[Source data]

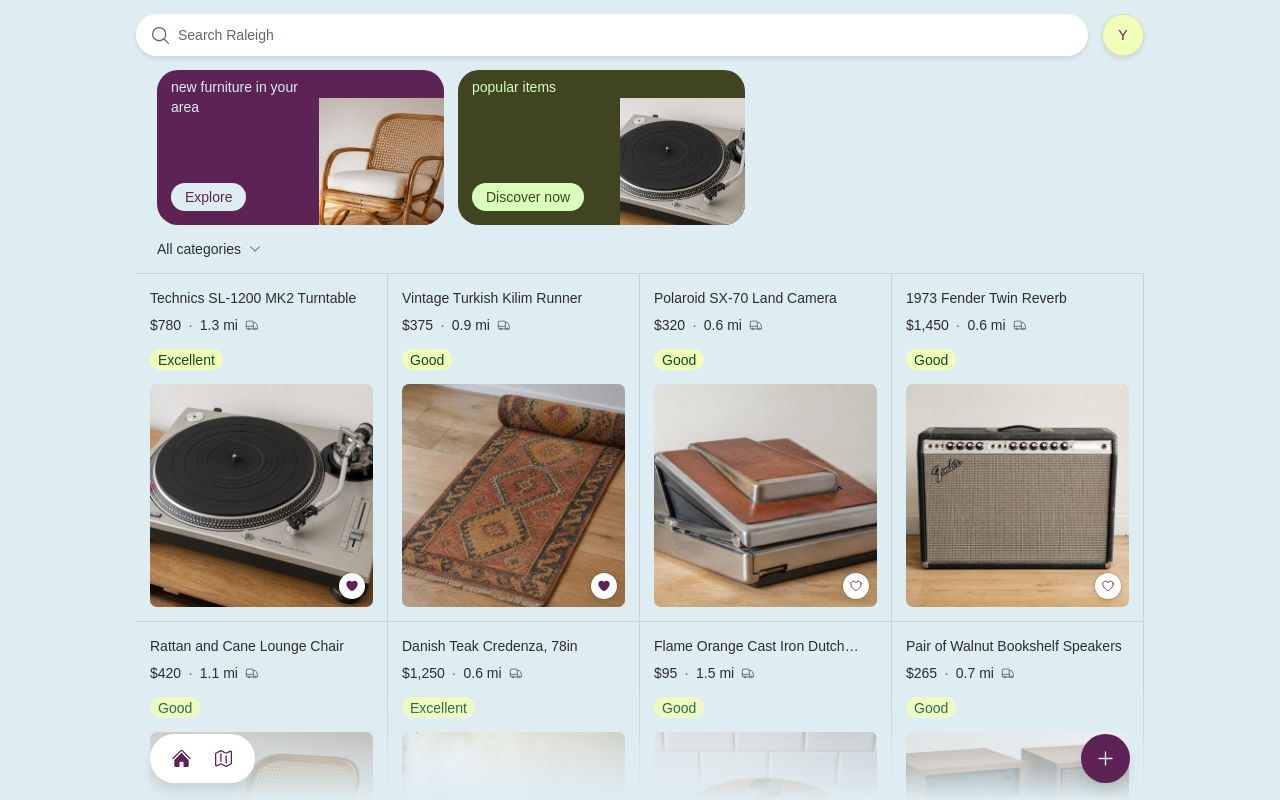
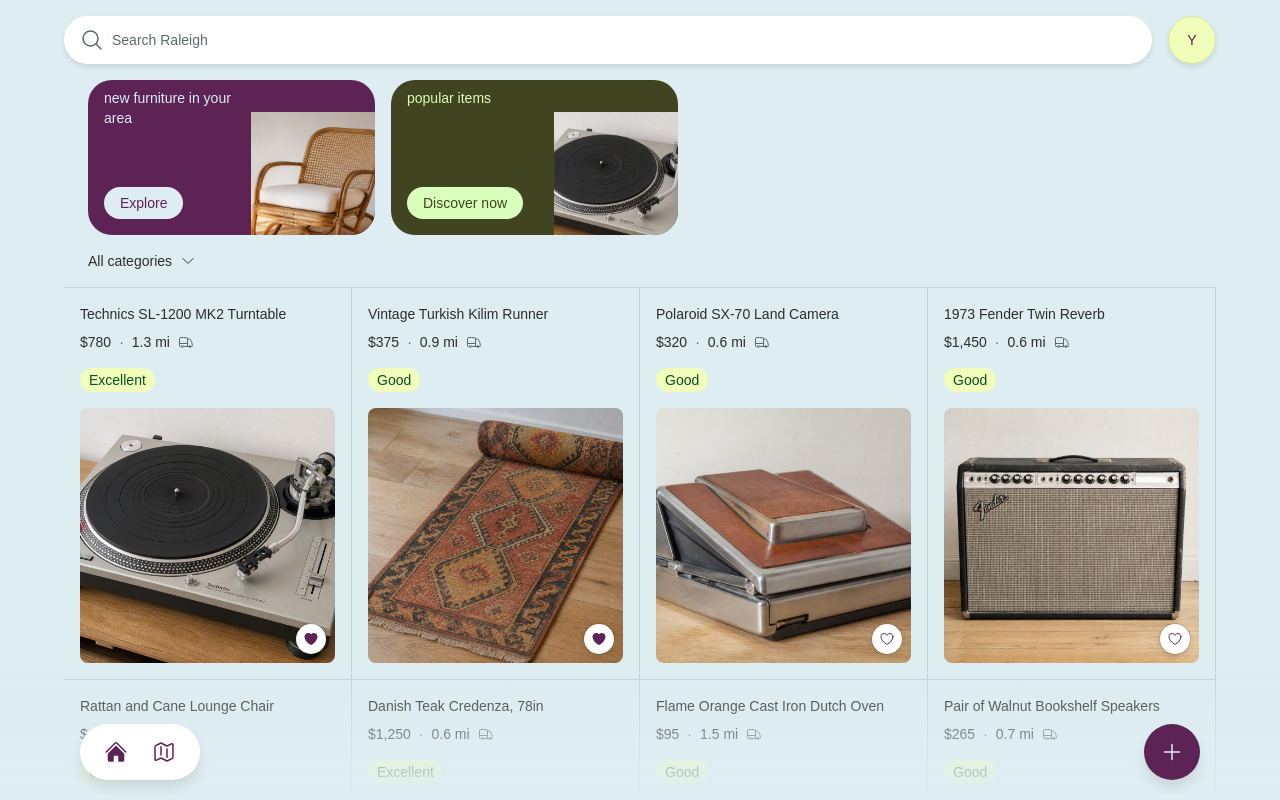
Before and after one commit to calebmisclevitz/screentime-delivery, a Next.js app: page / in a window 1280 px wide. Built offline with nearby package versions, Linux system fonts and the light colour scheme; a web font is replaced by a local one.

Commit message:
Keep the 16px rem basis while using 14/20 body type.
Apply the base type style on body so Tailwind control and icon sizes stay at 48px and 24px.

```diff
--- a/src/app/globals.css
+++ b/src/app/globals.css
@@ -214,14 +214,13 @@
   * {
     @apply border-border outline-ring/50;
   }
+  /* Base type lives on body so the root keeps a 16px rem basis for Tailwind sizing. */
   body {
     @apply bg-background text-foreground;
-  }
-  html {
     font-family: var(--font-special);
-    font-size: 14px;
+    font-size: 0.875rem;
     font-weight: 400;
-    line-height: 20px;
+    line-height: 1.25rem;
     letter-spacing: 0;
   }
 }
```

ABOUT THIS EXERCISE> Once more, please print all the lines above exactly, without their pictures.

TASK ANSWER>
Before and after one commit to calebmisclevitz/screentime-delivery, a Next.js app: page / in a window 1280 px wide. Built offline with nearby package versions, Linux system fonts and the light colour scheme; a web font is replaced by a local one.

Commit message:
Keep the 16px rem basis while using 14/20 body type.
Apply the base type style on body so Tailwind control and icon sizes stay at 48px and 24px.

```diff
--- a/src/app/globals.css
+++ b/src/app/globals.css
@@ -214,14 +214,13 @@
   * {
     @apply border-border outline-ring/50;
   }
+  /* Base type lives on body so the root keeps a 16px rem basis for Tailwind sizing. */
   body {
     @apply bg-background text-foreground;
-  }
-  html {
     font-family: var(--font-special);
-    font-size: 14px;
+    font-size: 0.875rem;
     font-weight: 400;
-    line-height: 20px;
+    line-height: 1.25rem;
     letter-spacing: 0;
   }
 }
```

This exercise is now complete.